What the task asks -> Pictures are to be left out; everything else in the records must be repeated exactly.

── Provided material ──

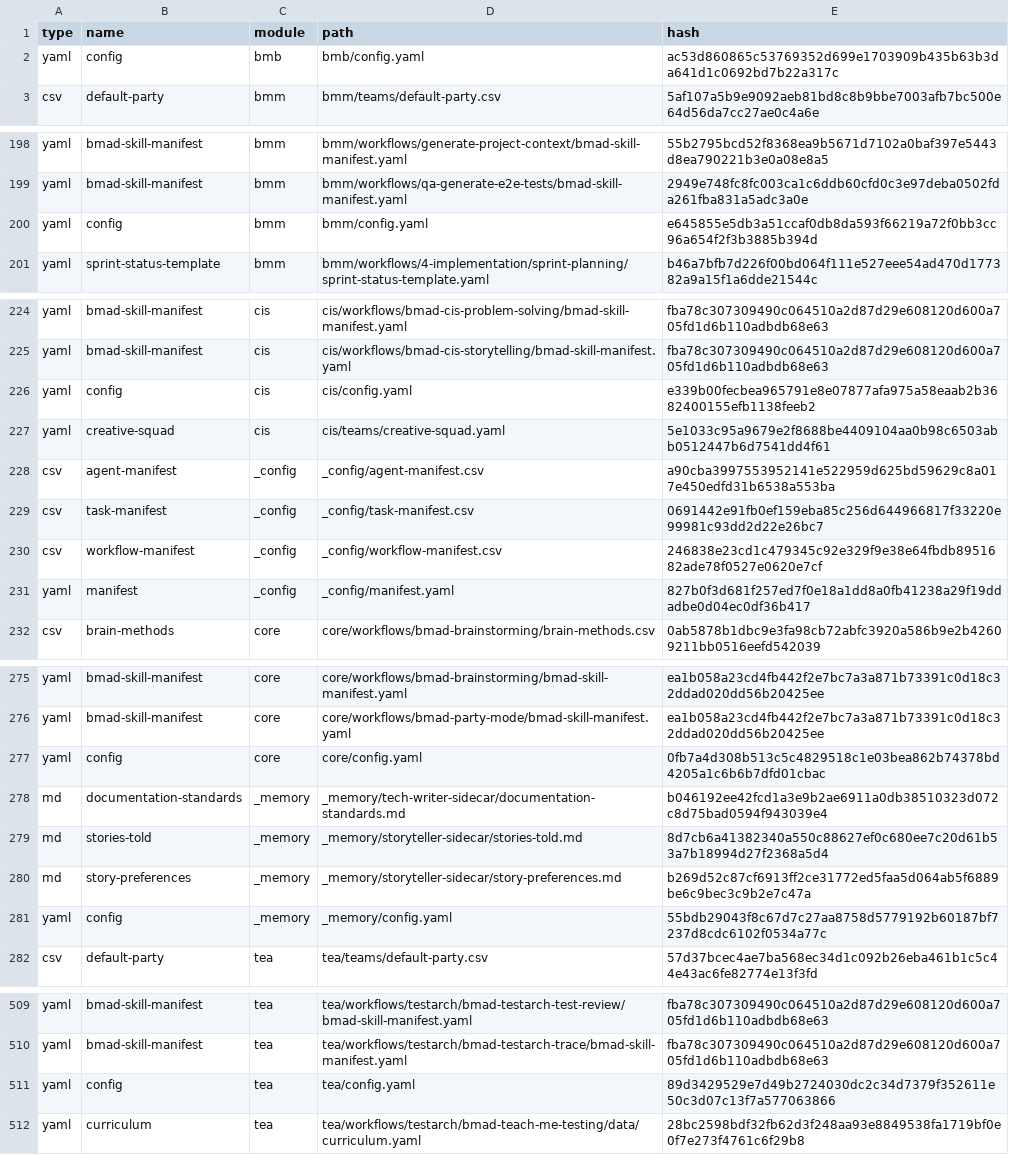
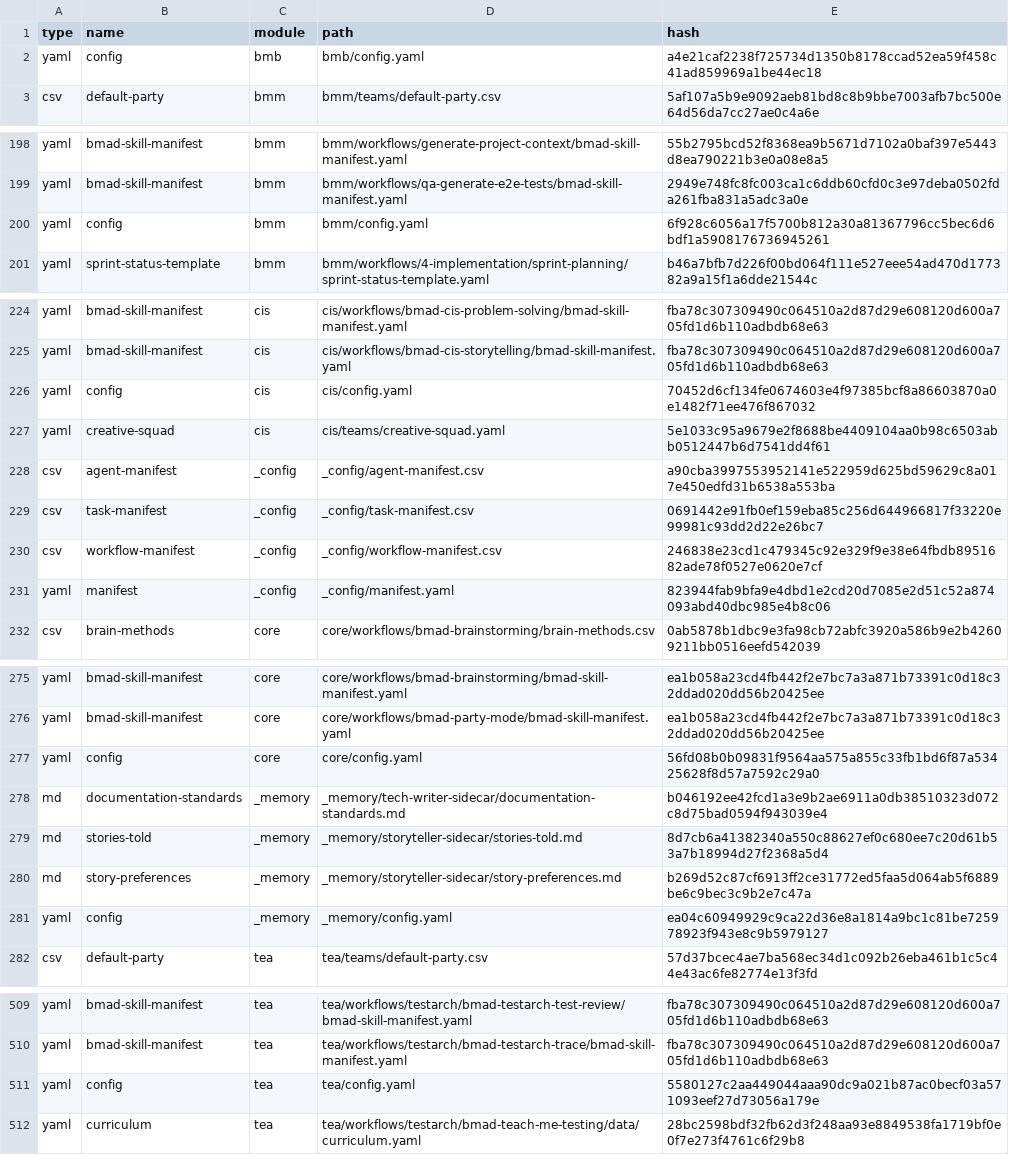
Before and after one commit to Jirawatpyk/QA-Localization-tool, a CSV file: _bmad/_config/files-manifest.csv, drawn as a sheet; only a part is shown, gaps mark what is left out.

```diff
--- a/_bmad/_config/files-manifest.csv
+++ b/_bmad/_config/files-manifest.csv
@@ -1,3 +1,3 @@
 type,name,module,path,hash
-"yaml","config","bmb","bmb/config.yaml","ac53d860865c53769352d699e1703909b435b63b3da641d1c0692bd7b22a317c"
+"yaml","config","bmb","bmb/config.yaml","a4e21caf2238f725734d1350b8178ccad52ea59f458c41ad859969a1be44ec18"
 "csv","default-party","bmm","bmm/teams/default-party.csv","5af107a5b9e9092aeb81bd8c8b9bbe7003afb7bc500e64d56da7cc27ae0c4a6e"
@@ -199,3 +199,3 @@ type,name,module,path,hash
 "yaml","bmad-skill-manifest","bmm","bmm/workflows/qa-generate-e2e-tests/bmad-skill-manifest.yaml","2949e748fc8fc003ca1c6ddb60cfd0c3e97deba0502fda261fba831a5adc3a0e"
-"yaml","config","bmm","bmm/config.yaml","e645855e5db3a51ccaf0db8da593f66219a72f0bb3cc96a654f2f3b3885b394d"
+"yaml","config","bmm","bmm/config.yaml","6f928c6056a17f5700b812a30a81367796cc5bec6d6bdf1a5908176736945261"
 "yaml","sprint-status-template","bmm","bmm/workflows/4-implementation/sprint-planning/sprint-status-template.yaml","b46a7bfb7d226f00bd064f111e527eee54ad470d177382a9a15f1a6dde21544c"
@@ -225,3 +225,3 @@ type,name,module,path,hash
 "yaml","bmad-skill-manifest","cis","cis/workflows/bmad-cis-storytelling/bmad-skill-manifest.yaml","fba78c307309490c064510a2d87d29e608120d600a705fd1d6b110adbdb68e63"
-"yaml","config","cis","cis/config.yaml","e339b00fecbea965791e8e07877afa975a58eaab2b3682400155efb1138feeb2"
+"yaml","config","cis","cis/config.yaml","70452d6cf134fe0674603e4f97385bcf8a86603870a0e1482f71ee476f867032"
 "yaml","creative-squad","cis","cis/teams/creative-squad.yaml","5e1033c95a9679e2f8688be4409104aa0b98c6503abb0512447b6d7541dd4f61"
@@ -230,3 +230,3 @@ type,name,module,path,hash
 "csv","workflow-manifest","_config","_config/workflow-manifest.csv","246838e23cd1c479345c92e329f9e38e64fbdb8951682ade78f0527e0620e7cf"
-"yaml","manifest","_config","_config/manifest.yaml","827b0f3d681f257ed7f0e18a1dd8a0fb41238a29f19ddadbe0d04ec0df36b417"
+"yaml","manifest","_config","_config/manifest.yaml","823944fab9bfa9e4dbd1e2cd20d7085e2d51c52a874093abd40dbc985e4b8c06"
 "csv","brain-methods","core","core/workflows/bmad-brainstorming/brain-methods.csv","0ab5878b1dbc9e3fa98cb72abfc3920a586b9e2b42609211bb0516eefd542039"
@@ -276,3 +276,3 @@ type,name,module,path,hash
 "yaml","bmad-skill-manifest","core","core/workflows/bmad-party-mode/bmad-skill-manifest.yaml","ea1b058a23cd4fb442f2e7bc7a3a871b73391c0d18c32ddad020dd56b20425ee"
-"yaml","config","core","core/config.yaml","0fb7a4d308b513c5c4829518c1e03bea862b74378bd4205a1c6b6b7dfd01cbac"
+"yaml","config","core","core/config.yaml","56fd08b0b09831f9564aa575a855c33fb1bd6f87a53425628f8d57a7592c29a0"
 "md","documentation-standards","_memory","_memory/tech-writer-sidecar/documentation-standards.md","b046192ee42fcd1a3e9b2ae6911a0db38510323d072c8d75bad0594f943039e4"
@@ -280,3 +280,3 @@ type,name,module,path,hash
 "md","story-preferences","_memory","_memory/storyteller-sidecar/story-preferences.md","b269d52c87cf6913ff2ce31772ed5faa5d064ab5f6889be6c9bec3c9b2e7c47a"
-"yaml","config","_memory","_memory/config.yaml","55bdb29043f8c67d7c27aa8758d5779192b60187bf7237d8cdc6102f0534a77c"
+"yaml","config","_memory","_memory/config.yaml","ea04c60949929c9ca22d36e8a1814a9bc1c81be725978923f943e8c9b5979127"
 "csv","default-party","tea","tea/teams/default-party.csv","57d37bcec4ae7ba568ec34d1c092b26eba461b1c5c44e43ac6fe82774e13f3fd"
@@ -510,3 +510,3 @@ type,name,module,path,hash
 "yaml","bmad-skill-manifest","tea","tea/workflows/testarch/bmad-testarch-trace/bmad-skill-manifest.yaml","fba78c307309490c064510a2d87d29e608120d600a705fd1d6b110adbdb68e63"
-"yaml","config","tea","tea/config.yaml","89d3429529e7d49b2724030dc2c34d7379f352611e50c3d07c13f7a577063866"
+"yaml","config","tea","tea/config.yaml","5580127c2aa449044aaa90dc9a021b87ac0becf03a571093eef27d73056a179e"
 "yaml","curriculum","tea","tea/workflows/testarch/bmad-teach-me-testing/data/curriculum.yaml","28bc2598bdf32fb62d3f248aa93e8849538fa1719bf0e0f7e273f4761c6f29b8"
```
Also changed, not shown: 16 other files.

───

Answer box ->
Before and after one commit to Jirawatpyk/QA-Localization-tool, a CSV file: _bmad/_config/files-manifest.csv, drawn as a sheet; only a part is shown, gaps mark what is left out.

```diff
--- a/_bmad/_config/files-manifest.csv
+++ b/_bmad/_config/files-manifest.csv
@@ -1,3 +1,3 @@
 type,name,module,path,hash
-"yaml","config","bmb","bmb/config.yaml","ac53d860865c53769352d699e1703909b435b63b3da641d1c0692bd7b22a317c"
+"yaml","config","bmb","bmb/config.yaml","a4e21caf2238f725734d1350b8178ccad52ea59f458c41ad859969a1be44ec18"
 "csv","default-party","bmm","bmm/teams/default-party.csv","5af107a5b9e9092aeb81bd8c8b9bbe7003afb7bc500e64d56da7cc27ae0c4a6e"
@@ -199,3 +199,3 @@ type,name,module,path,hash
 "yaml","bmad-skill-manifest","bmm","bmm/workflows/qa-generate-e2e-tests/bmad-skill-manifest.yaml","2949e748fc8fc003ca1c6ddb60cfd0c3e97deba0502fda261fba831a5adc3a0e"
-"yaml","config","bmm","bmm/config.yaml","e645855e5db3a51ccaf0db8da593f66219a72f0bb3cc96a654f2f3b3885b394d"
+"yaml","config","bmm","bmm/config.yaml","6f928c6056a17f5700b812a30a81367796cc5bec6d6bdf1a5908176736945261"
 "yaml","sprint-status-template","bmm","bmm/workflows/4-implementation/sprint-planning/sprint-status-template.yaml","b46a7bfb7d226f00bd064f111e527eee54ad470d177382a9a15f1a6dde21544c"
@@ -225,3 +225,3 @@ type,name,module,path,hash
 "yaml","bmad-skill-manifest","cis","cis/workflows/bmad-cis-storytelling/bmad-skill-manifest.yaml","fba78c307309490c064510a2d87d29e608120d600a705fd1d6b110adbdb68e63"
-"yaml","config","cis","cis/config.yaml","e339b00fecbea965791e8e07877afa975a58eaab2b3682400155efb1138feeb2"
+"yaml","config","cis","cis/config.yaml","70452d6cf134fe0674603e4f97385bcf8a86603870a0e1482f71ee476f867032"
 "yaml","creative-squad","cis","cis/teams/creative-squad.yaml","5e1033c95a9679e2f8688be4409104aa0b98c6503abb0512447b6d7541dd4f61"
@@ -230,3 +230,3 @@ type,name,module,path,hash
 "csv","workflow-manifest","_config","_config/workflow-manifest.csv","246838e23cd1c479345c92e329f9e38e64fbdb8951682ade78f0527e0620e7cf"
-"yaml","manifest","_config","_config/manifest.yaml","827b0f3d681f257ed7f0e18a1dd8a0fb41238a29f19ddadbe0d04ec0df36b417"
+"yaml","manifest","_config","_config/manifest.yaml","823944fab9bfa9e4dbd1e2cd20d7085e2d51c52a874093abd40dbc985e4b8c06"
 "csv","brain-methods","core","core/workflows/bmad-brainstorming/brain-methods.csv","0ab5878b1dbc9e3fa98cb72abfc3920a586b9e2b42609211bb0516eefd542039"
@@ -276,3 +276,3 @@ type,name,module,path,hash
 "yaml","bmad-skill-manifest","core","core/workflows/bmad-party-mode/bmad-skill-manifest.yaml","ea1b058a23cd4fb442f2e7bc7a3a871b73391c0d18c32ddad020dd56b20425ee"
-"yaml","config","core","core/config.yaml","0fb7a4d308b513c5c4829518c1e03bea862b74378bd4205a1c6b6b7dfd01cbac"
+"yaml","config","core","core/config.yaml","56fd08b0b09831f9564aa575a855c33fb1bd6f87a53425628f8d57a7592c29a0"
 "md","documentation-standards","_memory","_memory/tech-writer-sidecar/documentation-standards.md","b046192ee42fcd1a3e9b2ae6911a0db38510323d072c8d75bad0594f943039e4"
@@ -280,3 +280,3 @@ type,name,module,path,hash
 "md","story-preferences","_memory","_memory/storyteller-sidecar/story-preferences.md","b269d52c87cf6913ff2ce31772ed5faa5d064ab5f6889be6c9bec3c9b2e7c47a"
-"yaml","config","_memory","_memory/config.yaml","55bdb29043f8c67d7c27aa8758d5779192b60187bf7237d8cdc6102f0534a77c"
+"yaml","config","_memory","_memory/config.yaml","ea04c60949929c9ca22d36e8a1814a9bc1c81be725978923f943e8c9b5979127"
 "csv","default-party","tea","tea/teams/default-party.csv","57d37bcec4ae7ba568ec34d1c092b26eba461b1c5c44e43ac6fe82774e13f3fd"
@@ -510,3 +510,3 @@ type,name,module,path,hash
 "yaml","bmad-skill-manifest","tea","tea/workflows/testarch/bmad-testarch-trace/bmad-skill-manifest.yaml","fba78c307309490c064510a2d87d29e608120d600a705fd1d6b110adbdb68e63"
-"yaml","config","tea","tea/config.yaml","89d3429529e7d49b2724030dc2c34d7379f352611e50c3d07c13f7a577063866"
+"yaml","config","tea","tea/config.yaml","5580127c2aa449044aaa90dc9a021b87ac0becf03a571093eef27d73056a179e"
 "yaml","curriculum","tea","tea/workflows/testarch/bmad-teach-me-testing/data/curriculum.yaml","28bc2598bdf32fb62d3f248aa93e8849538fa1719bf0e0f7e273f4761c6f29b8"
```
Also changed, not shown: 16 other files.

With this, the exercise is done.